But this is not what happened. In 587 BCE the Babylonian kingdom conquered Judah, and destroyed the royal city of Jerusalem. Since that time, there were no more kings on the throne in Jerusalem. So the promise to King David got placed in the future. Israelites looked forward to the time when a descendant of King David would come and rule on the throne in Jerusalem. This was the hope for the coming Messiah. And without that hope, we would have no Messiah in the form of Jesus.
All the Gospels trace Jesus’ ancestry through King David. They do this to establish that Jesus is the Messiah, who was of David’s lineage. When Jesus came, people were expecting a king. They were expecting a divine king. This divine king would drive out the Romans and rule on the throne in Jerusalem. Throughout His ministry, Jesus kept trying to explain that He was not a worldly king. He tried to explain that His kingdom was spiritual. But the people didn’t get it. When Jesus rode into Jerusalem, people cheered Him as a coming king. They said, “Blessed is the kingdom of our father David that is coming!” (Mark 11:10). When Peter confesses that Jesus is the Messiah, he doesn’t want to believe that Jesus will suffer at the hands of the Jewish leaders and be sentenced to death. Jesus rebukes Peter sharply, again trying to redefine the mythology of the Messiah (Mark 8:27-33).
With kingship established in Israel, we have a theology in place that leads to a Divine King. Although kingship was imported into Israel as a foreign idea, it reshaped their whole theology. It led to the hope of a future king. This paved the way for the coming of Jesus’ heavenly kingdom. With power concentrated in one person on the throne, the next step is that one Divine-Human can rule in our hearts. A king in Israel leads to a King of heaven. Jesus is the Messiah, but the Messiah of a spiritual kingdom.

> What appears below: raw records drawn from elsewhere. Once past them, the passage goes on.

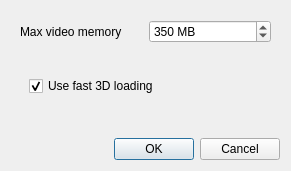
Above: v3d_main/neuron_annotator/gui/PreferencesNa.ui from CBL-ORION/Vaa3D-mirror before the change. Below: the same form after it.
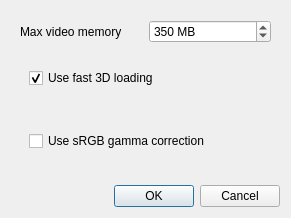
That is the form after the change.

Commit message: Fast load now checks for which files are actually present before starting a load sequence. Fast load now approximates 16-bit data if only 8-bit data are present. Texture loads that failed to acquire a read lock are now retried with each paintGL() Added sRGB preference to preferences dialog (not implemented yet)

Diff of the .ui file:
```diff
--- a/v3d_main/neuron_annotator/gui/PreferencesNa.ui
+++ b/v3d_main/neuron_annotator/gui/PreferencesNa.ui
@@ -7,7 +7,7 @@
     <x>0</x>
     <y>0</y>
     <width>291</width>
-    <height>171</height>
+    <height>218</height>
    </rect>
   </property>
   <property name="windowTitle">
@@ -74,6 +74,19 @@
           </layout>
          </widget>
         </item>
+        <item>
+         <widget class="QWidget" name="widget_2" native="true">
+          <layout class="QHBoxLayout" name="horizontalLayout_3">
+           <item>
+            <widget class="QCheckBox" name="srgbCheckBox">
+             <property name="text">
+              <string>Use sRGB gamma correction</string>
+             </property>
+            </widget>
+           </item>
+          </layout>
+         </widget>
+        </item>
        </layout>
       </widget>
      </item>
```
The commit also changes 14 other files.
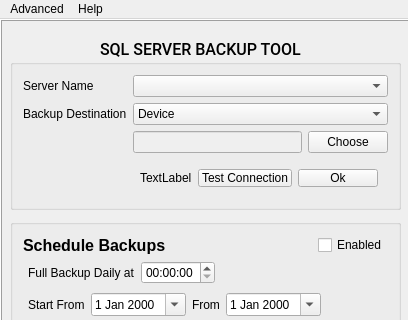
Before: the Qt Designer form ui/mainWindow.ui in desxedada/SQLGDriveBackup, drawn with Qt 5; both pictures show x 0 to 408 and y 0 to 320 of the 408 by 831 pixel window.
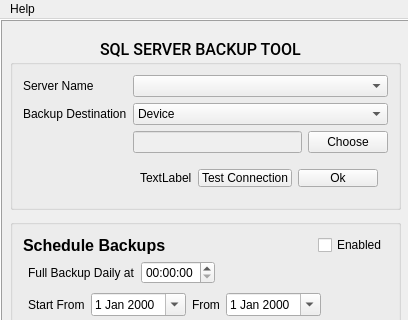
After: the same form once the commit is applied.

```diff
--- a/ui/mainWindow.ui
+++ b/ui/mainWindow.ui
@@ -502,13 +502,6 @@
     <addaction name="actionLicense"/>
     <addaction name="actionAbout"/>
    </widget>
-   <widget class="QMenu" name="menuAdvanced">
-    <property name="title">
-     <string>Advanced</string>
-    </property>
-    <addaction name="actionSQL_Authentication"/>
-   </widget>
-   <addaction name="menuAdvanced"/>
    <addaction name="menuLicense"/>
   </widget>
   <action name="actionLicense">
```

We can see the whole scriptures as pointing to that one Savior of humanity. With the Messiah established in Israelite theology, we have a savior figure who will come to the earth. We know that Savior as Jesus Christ. In Luke we are told that Jesus showed the Apostles how all the scriptures were about Himself, “And beginning with Moses and all the prophets, he interpreted to them in all the scriptures the things concerning himself” (Luke 24:27). While 1 Samuel 8 makes the anointing of a king look like a rejection of God, in fact it leads to the coming of God on earth. For the anointing of Saul is the birth of the Messiah.
Lord, we give you thanks for coming to us in a form we could relate to. You came not as an overwhelming God on high; you came not as a powerful emperor; but you came as a humble man. All your life on earth, humanity tried to make you a king. Yet you continually turned away these human vanities. You gave yourself the titles of Friend, and you even called us brothers and sisters. And yet, even though you did not appear in the awe due your name, humanity felt the power of your presence. While you would not be king, humanity felt you as God. The light of your love and truth could not be hid. It shined through your Humanity, filling it with Divinity. We thank you, Lord Jesus; we praise you, Lord Jesus; we worship you, Lord Jesus. All glory and power and wisdom is yours!
And Lord, we pray for the sick. May they experience the power of your healing love. Fill them with the grace of your healing power. We pray for the grace of your healing power for all who are ailing in body or soul.